> _What the task requires_:
Output the records that follow, keeping every line exactly as it is.

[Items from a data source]
--- START ---

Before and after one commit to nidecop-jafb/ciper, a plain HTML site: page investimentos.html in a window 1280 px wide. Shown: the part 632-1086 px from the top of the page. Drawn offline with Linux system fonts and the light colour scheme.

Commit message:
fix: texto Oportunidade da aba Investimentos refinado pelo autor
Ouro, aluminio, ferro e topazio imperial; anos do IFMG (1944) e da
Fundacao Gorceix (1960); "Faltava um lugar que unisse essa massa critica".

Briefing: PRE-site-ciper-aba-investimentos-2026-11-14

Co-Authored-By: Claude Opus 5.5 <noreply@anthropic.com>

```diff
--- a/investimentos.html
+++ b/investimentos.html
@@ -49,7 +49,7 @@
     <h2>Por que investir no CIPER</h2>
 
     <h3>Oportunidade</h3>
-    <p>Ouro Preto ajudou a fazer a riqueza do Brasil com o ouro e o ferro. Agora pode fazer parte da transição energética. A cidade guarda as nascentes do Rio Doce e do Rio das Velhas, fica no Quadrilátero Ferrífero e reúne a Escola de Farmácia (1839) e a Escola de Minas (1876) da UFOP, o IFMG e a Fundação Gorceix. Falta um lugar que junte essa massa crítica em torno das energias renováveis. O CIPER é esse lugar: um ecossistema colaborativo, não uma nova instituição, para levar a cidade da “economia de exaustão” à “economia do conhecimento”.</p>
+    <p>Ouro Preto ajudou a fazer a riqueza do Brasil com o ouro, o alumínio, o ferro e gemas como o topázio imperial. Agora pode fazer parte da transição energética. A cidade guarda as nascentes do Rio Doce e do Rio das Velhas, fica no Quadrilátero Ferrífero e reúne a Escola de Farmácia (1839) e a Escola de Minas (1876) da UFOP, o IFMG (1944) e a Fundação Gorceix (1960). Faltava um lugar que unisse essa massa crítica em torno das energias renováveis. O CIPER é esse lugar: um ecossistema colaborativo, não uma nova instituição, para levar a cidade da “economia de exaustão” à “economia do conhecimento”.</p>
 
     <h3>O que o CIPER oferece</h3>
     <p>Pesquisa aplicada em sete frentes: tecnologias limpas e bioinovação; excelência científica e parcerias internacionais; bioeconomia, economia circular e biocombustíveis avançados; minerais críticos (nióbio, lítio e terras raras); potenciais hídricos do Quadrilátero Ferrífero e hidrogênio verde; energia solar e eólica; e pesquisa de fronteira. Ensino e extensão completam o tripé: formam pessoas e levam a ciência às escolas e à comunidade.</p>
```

--- END ---

> _Task output_:
Before and after one commit to nidecop-jafb/ciper, a plain HTML site: page investimentos.html in a window 1280 px wide. Shown: the part 632-1086 px from the top of the page. Drawn offline with Linux system fonts and the light colour scheme.

Commit message:
fix: texto Oportunidade da aba Investimentos refinado pelo autor
Ouro, aluminio, ferro e topazio imperial; anos do IFMG (1944) e da
Fundacao Gorceix (1960); "Faltava um lugar que unisse essa massa critica".

Briefing: PRE-site-ciper-aba-investimentos-2026-11-14

Co-Authored-By: Claude Opus 5.5 <noreply@anthropic.com>

```diff
--- a/investimentos.html
+++ b/investimentos.html
@@ -49,7 +49,7 @@
     <h2>Por que investir no CIPER</h2>
 
     <h3>Oportunidade</h3>
-    <p>Ouro Preto ajudou a fazer a riqueza do Brasil com o ouro e o ferro. Agora pode fazer parte da transição energética. A cidade guarda as nascentes do Rio Doce e do Rio das Velhas, fica no Quadrilátero Ferrífero e reúne a Escola de Farmácia (1839) e a Escola de Minas (1876) da UFOP, o IFMG e a Fundação Gorceix. Falta um lugar que junte essa massa crítica em torno das energias renováveis. O CIPER é esse lugar: um ecossistema colaborativo, não uma nova instituição, para levar a cidade da “economia de exaustão” à “economia do conhecimento”.</p>
+    <p>Ouro Preto ajudou a fazer a riqueza do Brasil com o ouro, o alumínio, o ferro e gemas como o topázio imperial. Agora pode fazer parte da transição energética. A cidade guarda as nascentes do Rio Doce e do Rio das Velhas, fica no Quadrilátero Ferrífero e reúne a Escola de Farmácia (1839) e a Escola de Minas (1876) da UFOP, o IFMG (1944) e a Fundação Gorceix (1960). Faltava um lugar que unisse essa massa crítica em torno das energias renováveis. O CIPER é esse lugar: um ecossistema colaborativo, não uma nova instituição, para levar a cidade da “economia de exaustão” à “economia do conhecimento”.</p>
 
     <h3>O que o CIPER oferece</h3>
     <p>Pesquisa aplicada em sete frentes: tecnologias limpas e bioinovação; excelência científica e parcerias internacionais; bioeconomia, economia circular e biocombustíveis avançados; minerais críticos (nióbio, lítio e terras raras); potenciais hídricos do Quadrilátero Ferrífero e hidrogênio verde; energia solar e eólica; e pesquisa de fronteira. Ensino e extensão completam o tripé: formam pessoas e levam a ciência às escolas e à comunidade.</p>
```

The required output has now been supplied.